About this exercise: Below are records; reproduce exactly the lines from the one that has "Before and after one commit to vnimy/openyamm-zh-cn, a" through the one that has "Also changed, not shown: 10", ends included, and nothing more.

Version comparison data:
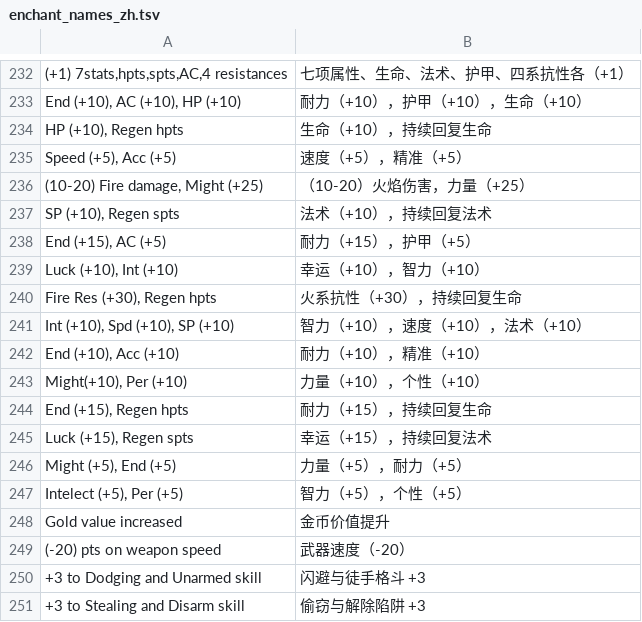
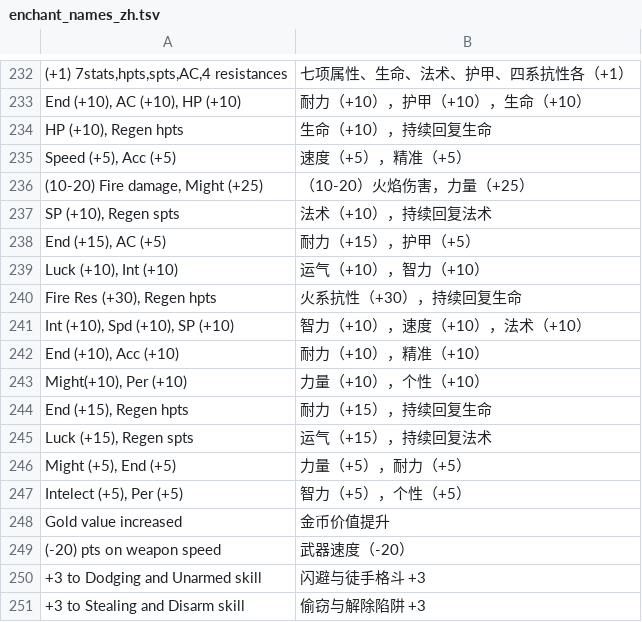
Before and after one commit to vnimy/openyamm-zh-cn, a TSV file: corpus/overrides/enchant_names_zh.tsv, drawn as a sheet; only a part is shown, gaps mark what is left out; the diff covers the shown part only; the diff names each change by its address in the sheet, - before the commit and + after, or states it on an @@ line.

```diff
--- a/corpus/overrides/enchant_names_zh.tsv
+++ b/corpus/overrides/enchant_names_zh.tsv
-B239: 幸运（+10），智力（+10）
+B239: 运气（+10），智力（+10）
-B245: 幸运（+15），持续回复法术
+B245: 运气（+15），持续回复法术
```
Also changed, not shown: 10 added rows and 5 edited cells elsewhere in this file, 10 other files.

...

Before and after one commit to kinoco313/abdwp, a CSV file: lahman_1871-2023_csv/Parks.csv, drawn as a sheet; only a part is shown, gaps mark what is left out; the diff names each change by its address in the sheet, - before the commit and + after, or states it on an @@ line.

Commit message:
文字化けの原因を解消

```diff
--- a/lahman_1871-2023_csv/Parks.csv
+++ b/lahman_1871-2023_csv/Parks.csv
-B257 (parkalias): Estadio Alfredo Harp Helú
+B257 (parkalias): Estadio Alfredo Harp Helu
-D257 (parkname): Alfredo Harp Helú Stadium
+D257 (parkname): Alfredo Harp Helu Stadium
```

---

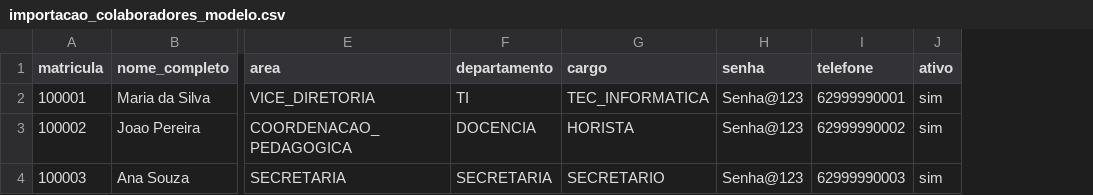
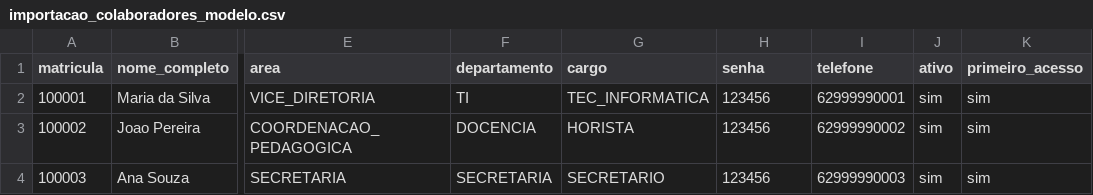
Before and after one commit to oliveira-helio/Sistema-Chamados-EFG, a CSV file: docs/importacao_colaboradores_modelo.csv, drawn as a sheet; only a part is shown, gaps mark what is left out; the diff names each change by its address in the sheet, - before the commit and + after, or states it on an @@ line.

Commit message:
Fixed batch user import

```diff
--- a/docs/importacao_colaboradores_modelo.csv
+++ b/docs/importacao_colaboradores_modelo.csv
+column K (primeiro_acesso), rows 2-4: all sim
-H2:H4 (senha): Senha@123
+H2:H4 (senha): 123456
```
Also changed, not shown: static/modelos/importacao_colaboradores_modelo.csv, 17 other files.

Task solution:
Before and after one commit to vnimy/openyamm-zh-cn, a TSV file: corpus/overrides/enchant_names_zh.tsv, drawn as a sheet; only a part is shown, gaps mark what is left out; the diff covers the shown part only; the diff names each change by its address in the sheet, - before the commit and + after, or states it on an @@ line.

```diff
--- a/corpus/overrides/enchant_names_zh.tsv
+++ b/corpus/overrides/enchant_names_zh.tsv
-B239: 幸运（+10），智力（+10）
+B239: 运气（+10），智力（+10）
-B245: 幸运（+15），持续回复法术
+B245: 运气（+15），持续回复法术
```
Also changed, not shown: 10 added rows and 5 edited cells elsewhere in this file, 10 other files.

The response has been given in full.